“Women do not want to smell like a bed of roses!,” Coco Chanel insisted when she commissioned perfumeur Ernest Beaux to create a new, innovative perfume. To capture l’odeur de femme (the scent of a woman) the designer wanted, Beaux decided to use a generous dose of aldehydes. Legend has it he was the first to do so.
He wasn’t. Chanel N°5, when it was released in 1922, made aldehydes famous, but Rêve D’Or (Golden Dream) by Armingeat was the first to make use of them, more than 10 years before. Since then, the popularity of aldehydes hasn’t faded. In fact, it’s almost impossible to find a fragrance that doesn’t contain them.

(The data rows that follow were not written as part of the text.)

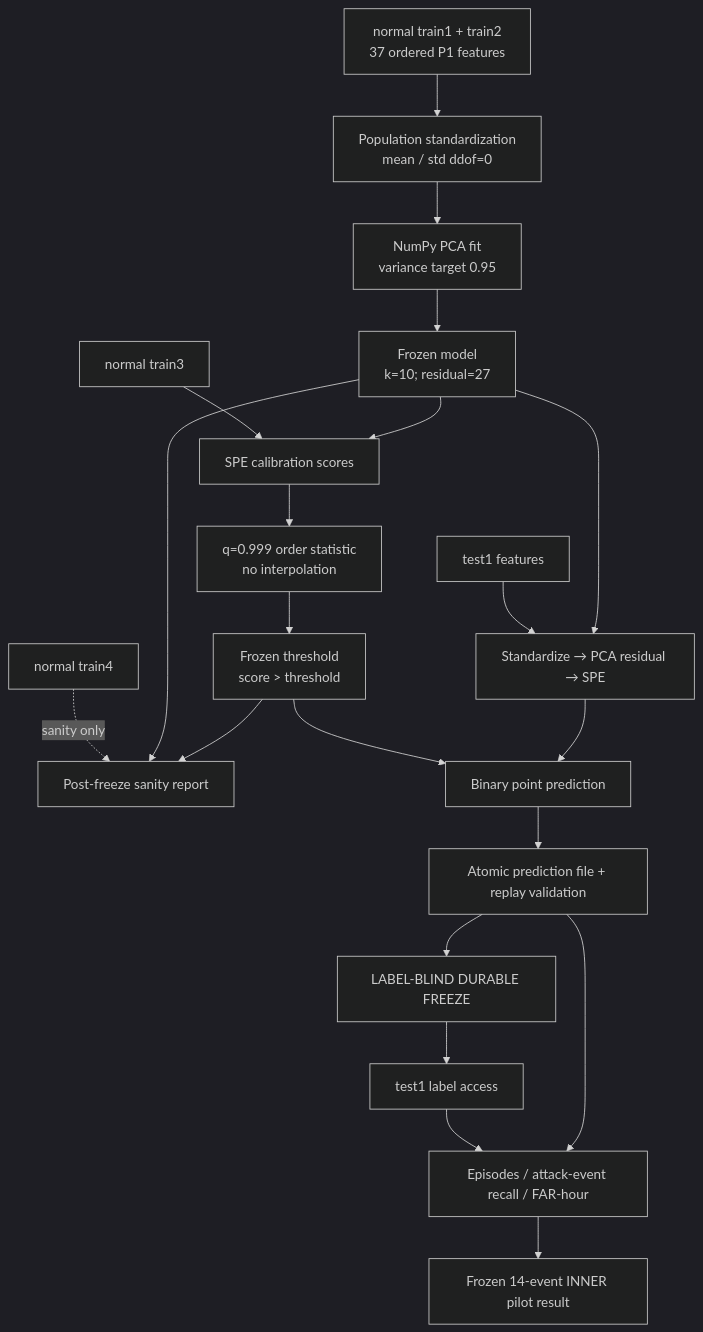
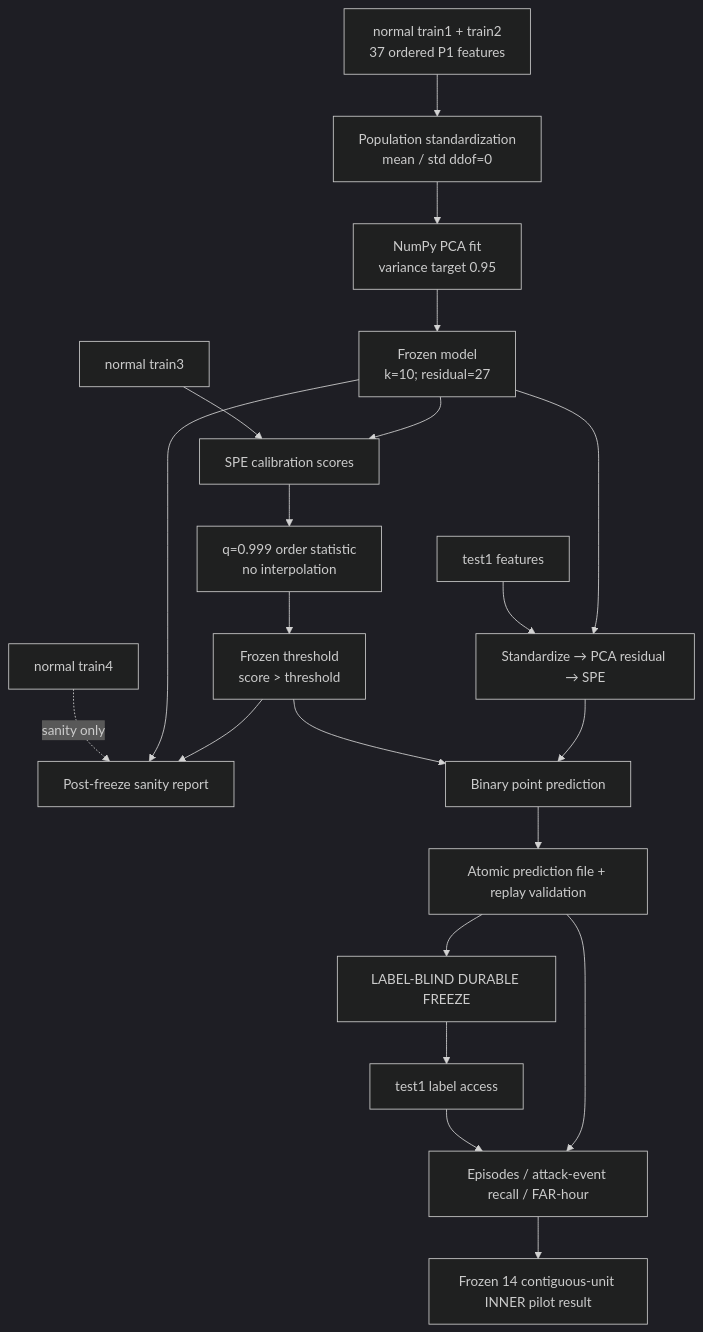
The diagram in research_control_center/architecture/07_d0_detector/ARCH_007_D0_FLOW.mmd (Hyuneey/paper_v_20260625), drawn with Mermaid (dark theme) before and after one commit. The commit also changed other lines of this file and 96 other files, not shown here.

```diff
--- a/research_control_center/architecture/07_d0_detector/ARCH_007_D0_FLOW.mmd
+++ b/research_control_center/architecture/07_d0_detector/ARCH_007_D0_FLOW.mmd
@@ -1,21 +1,21 @@
 flowchart TD
   T12["normal train1 + train2<br/>37 ordered P1 features"] --> SCALE["Population standardization<br/>mean / std ddof=0"]
   SCALE --> PCA["NumPy PCA fit<br/>variance target 0.95"]
   PCA --> K["Frozen model<br/>k=10; residual=27"]
   T3["normal train3"] --> CS["SPE calibration scores"]
   K --> CS
   CS --> TH["q=0.999 order statistic<br/>no interpolation"]
   TH --> AUTH["Frozen threshold<br/>score > threshold"]
   T4["normal train4"] -. sanity only .-> SANITY["Post-freeze sanity report"]
   K --> SANITY
   AUTH --> SANITY
   TESTF["test1 features"] --> SCORE["Standardize → PCA residual → SPE"]
   K --> SCORE
   AUTH --> ALARM["Binary point prediction"]
   SCORE --> ALARM
   ALARM --> FREEZE["Atomic prediction file + replay validation"]
   FREEZE --> BLIND["LABEL-BLIND DURABLE FREEZE"]
   BLIND --> LABEL["test1 label access"]
   LABEL --> METRIC["Episodes / attack-event recall / FAR-hour"]
   FREEZE --> METRIC
-  METRIC --> PILOT["Frozen 14-event INNER pilot result"]
+  METRIC --> PILOT["Frozen 14 contiguous-unit INNER pilot result"]
```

Aldehydes are organic compounds present in many natural materials, such as rose and orange rind, but they can also be reproduced in a lab. They vary in smell. Most of the aldehyddes with low molecular weight stink (think of rotten fruit), while those with a higher molecular weight have a very pleasant odour.
The type of aldehydes used in perfumery is called aliphatic, or “fatty”. Their scent ranges from soapy to metallic, from waxy to starchy, from green to citrsuy (you know that lemony scent of soaps and detergents? That’s the aldehyde Citral). Some of the most widely used are Vanillin/4- hydroxy-3-methoxy-benzaldehyde, (vanilla-like), Benzaldehyde (almond-like), C7 (has a green, herbaceous scent), 8 (orange-like), C9 (rose-like), and C13 (has a waxy, grapefruit-like scent).

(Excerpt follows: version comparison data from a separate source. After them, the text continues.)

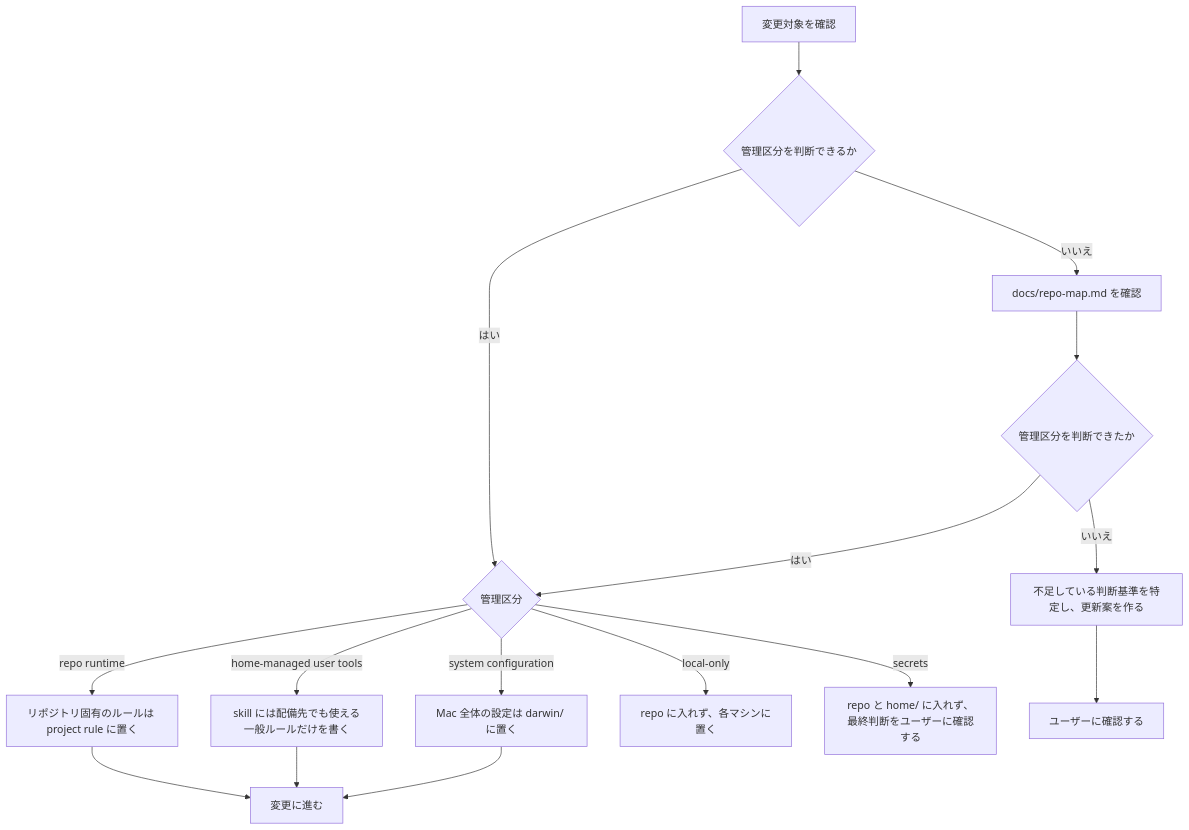
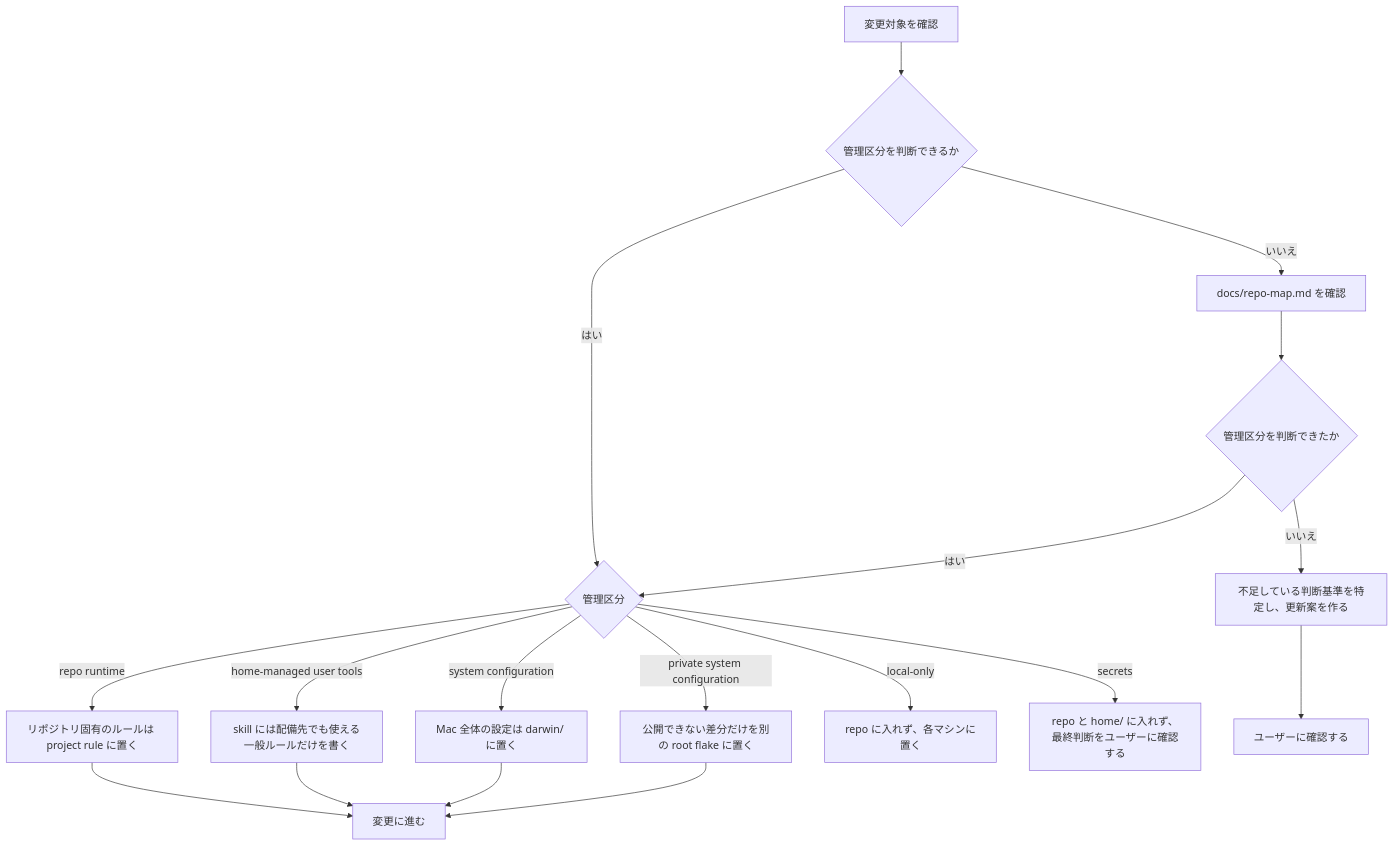
One commit to 9sako6/dotfiles changed the first of 2 diagrams in docs/operations.md. Above: the diagram before and after it, drawn with Mermaid. The commit also changed other lines of this file, not shown here.

````diff
--- a/docs/operations.md
+++ b/docs/operations.md
@@ -9,18 +9,20 @@
 ```mermaid
 flowchart TD
     start["変更対象を確認"] --> known{"管理区分を判断できるか"}
     known -->|"はい"| boundary{"管理区分"}
     known -->|"いいえ"| map["docs/repo-map.md を確認"]
     map --> resolved{"管理区分を判断できたか"}
     resolved -->|"はい"| boundary
     resolved -->|"いいえ"| proposal["不足している判断基準を特定し、更新案を作る"]
     proposal --> ask["ユーザーに確認する"]
     boundary -->|"repo runtime"| repo["リポジトリ固有のルールは project rule に置く"]
     boundary -->|"home-managed user tools"| home["skill には配備先でも使える一般ルールだけを書く"]
     boundary -->|"system configuration"| system["Mac 全体の設定は darwin/ に置く"]
+    boundary -->|"private system configuration"| private["公開できない差分だけを別の root flake に置く"]
     boundary -->|"local-only"| local["repo に入れず、各マシンに置く"]
     boundary -->|"secrets"| secrets["repo と home/ に入れず、最終判断をユーザーに確認する"]
     repo --> change["変更に進む"]
     home --> change
     system --> change
+    private --> change
 ```
````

That crisp, soapy, and floral citrusy scent of Chanel N°5 is the result of the combination of three aliphatic aldehydes, C10 (smells like orange rind), C11 (clean, leafy green aroma), and C12 (smells like lilac or violets). Other aldehydic fragrances include Lanvin Arpége, Yves Saint Laurent Rive Gauche, Dior Miss Dior, Guerlain Vol de Nuit, Givenchy L’Interdit, Estee Lauder White Linen, Hermés Amazone, and Le Labo Aldehyde 44.
What are your favourite aldehydic perfumes?